United States District Court, S.D. Alabama, Southern Division

September 25, 2014

CYNTHIA A. WIBER, Plaintiff,
CAROLYN W. COLVIN, Social Security Commissioner, Defendant.


BERT W. MILLING, Jr., Magistrate Judge.

In this action under 42 U.S.C. §§ 405(g) and 1383(c)(3), Plaintiff seeks judicial review of an adverse social security ruling which denied claims for disability insurance benefits and Supplemental Security Income (hereinafter SSI ) (Docs. 1, 12). The parties filed written consent and this action has been referred to the undersigned Magistrate Judge to conduct all proceedings and order the entry of judgment in accordance with 28 U.S.C. § 636(c) and Fed.R.Civ.P. 73 ( see Doc. 18). Oral argument was waived in this action (Doc. 17). Upon consideration of the administrative record and the memoranda of the parties, it is ORDERED that the decision of the Commissioner be AFFIRMED and that this action be DISMISSED.

This Court is not free to reweigh the evidence or substitute its judgment for that of the Secretary of Health and Human Services, Bloodsworth v. Heckler, 703 F.2d 1233, 1239 (11th Cir. 1983), which must be supported by substantial evidence. Richardson v. Perales, 402 U.S. 389, 401 (1971). The substantial evidence test requires "that the decision under review be supported by evidence sufficient to justify a reasoning mind in accepting it; it is more than a scintilla, but less than a preponderance." Brady v. Heckler, 724 F.2d 914, 918 (11th Cir. 1984), quoting Jones v. Schweiker, 551 F.Supp. 205 (D. Md. 1982).
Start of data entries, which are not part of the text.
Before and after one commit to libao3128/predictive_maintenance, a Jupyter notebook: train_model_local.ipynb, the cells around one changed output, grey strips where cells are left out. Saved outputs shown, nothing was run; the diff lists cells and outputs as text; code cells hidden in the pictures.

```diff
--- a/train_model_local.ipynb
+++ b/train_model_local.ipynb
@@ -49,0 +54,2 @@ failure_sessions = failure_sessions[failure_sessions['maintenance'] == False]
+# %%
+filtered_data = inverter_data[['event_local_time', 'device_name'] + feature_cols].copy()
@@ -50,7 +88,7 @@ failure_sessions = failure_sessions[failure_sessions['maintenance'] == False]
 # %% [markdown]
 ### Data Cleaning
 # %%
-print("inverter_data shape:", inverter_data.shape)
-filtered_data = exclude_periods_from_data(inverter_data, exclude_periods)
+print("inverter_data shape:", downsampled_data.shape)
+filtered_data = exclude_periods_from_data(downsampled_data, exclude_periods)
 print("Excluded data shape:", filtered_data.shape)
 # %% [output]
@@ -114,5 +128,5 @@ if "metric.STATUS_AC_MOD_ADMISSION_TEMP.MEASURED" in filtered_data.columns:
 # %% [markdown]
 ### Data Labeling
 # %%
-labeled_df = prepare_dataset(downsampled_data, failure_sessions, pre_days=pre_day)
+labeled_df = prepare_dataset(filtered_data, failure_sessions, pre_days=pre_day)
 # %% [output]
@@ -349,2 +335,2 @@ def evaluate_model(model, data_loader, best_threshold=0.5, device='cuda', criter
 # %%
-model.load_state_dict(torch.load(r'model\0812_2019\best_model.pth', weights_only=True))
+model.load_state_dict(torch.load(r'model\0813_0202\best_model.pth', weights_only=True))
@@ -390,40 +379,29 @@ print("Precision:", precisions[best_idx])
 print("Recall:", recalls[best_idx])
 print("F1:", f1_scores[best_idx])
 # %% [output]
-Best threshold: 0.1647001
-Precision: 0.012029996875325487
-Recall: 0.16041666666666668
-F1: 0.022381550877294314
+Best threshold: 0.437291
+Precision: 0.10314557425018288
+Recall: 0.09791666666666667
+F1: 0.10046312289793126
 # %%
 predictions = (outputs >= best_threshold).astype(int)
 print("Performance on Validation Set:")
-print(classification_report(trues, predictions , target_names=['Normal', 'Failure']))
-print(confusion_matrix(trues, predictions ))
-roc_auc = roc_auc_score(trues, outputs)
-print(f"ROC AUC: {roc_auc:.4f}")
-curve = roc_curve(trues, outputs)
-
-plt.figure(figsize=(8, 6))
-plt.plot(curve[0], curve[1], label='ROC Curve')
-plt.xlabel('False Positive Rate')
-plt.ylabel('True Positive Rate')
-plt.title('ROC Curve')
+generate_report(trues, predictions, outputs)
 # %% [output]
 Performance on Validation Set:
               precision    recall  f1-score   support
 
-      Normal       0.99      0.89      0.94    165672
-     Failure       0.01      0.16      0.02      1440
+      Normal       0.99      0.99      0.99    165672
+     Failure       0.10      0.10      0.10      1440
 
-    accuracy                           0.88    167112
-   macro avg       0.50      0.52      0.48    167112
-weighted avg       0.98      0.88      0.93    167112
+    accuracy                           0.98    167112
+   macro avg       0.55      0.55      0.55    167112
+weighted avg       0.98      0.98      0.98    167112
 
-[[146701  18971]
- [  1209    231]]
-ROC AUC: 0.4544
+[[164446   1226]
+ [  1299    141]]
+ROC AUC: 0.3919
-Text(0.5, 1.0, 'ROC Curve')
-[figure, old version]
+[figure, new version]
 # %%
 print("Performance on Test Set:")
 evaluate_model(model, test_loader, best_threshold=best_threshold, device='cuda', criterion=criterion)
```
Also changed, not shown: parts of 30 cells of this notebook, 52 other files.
At the time of the most recent administrative hearing, Wiber was fifty-five years old, had acquired some college education (Tr. 38-29), and had previous work experience as an automobile rental clerk, hospital admitting clerk, title clerk, typist, and hotel clerk (Tr. 52-53). In claiming benefits, Plaintiff alleges disability due to major depression and bipolar disorder (Doc. 12 Fact Sheet).

The Plaintiff filed applications for disability insurance and SSI on December 23, 2009 (Tr. 106-07).[1] Benefits were denied following a hearing by an Administrative Law Judge (ALJ) who determined that Wiber was capable of performing some of her past relevant work (Tr. 111-23). The Appeals Council, however, remanded the action back to the ALJ for consideration (Tr. 130-31). Following a new evidentiary hearing, the ALJ held that although she could not perform any of her past relevant work, Wiber was capable of performing specified jobs (Tr. 18-28). Plaintiff requested review of the hearing decision (Tr. 14) by the Appeals Council, but it was denied (Tr. 1-5).

Plaintiff claims that the opinion of the ALJ is not supported by substantial evidence. Specifically, Wiber alleges the single claim that the ALJ did not properly explain her rejection of Plaintiff's testimony (Doc. 12). Defendant has responded to-and denies-this claim (Doc. 13).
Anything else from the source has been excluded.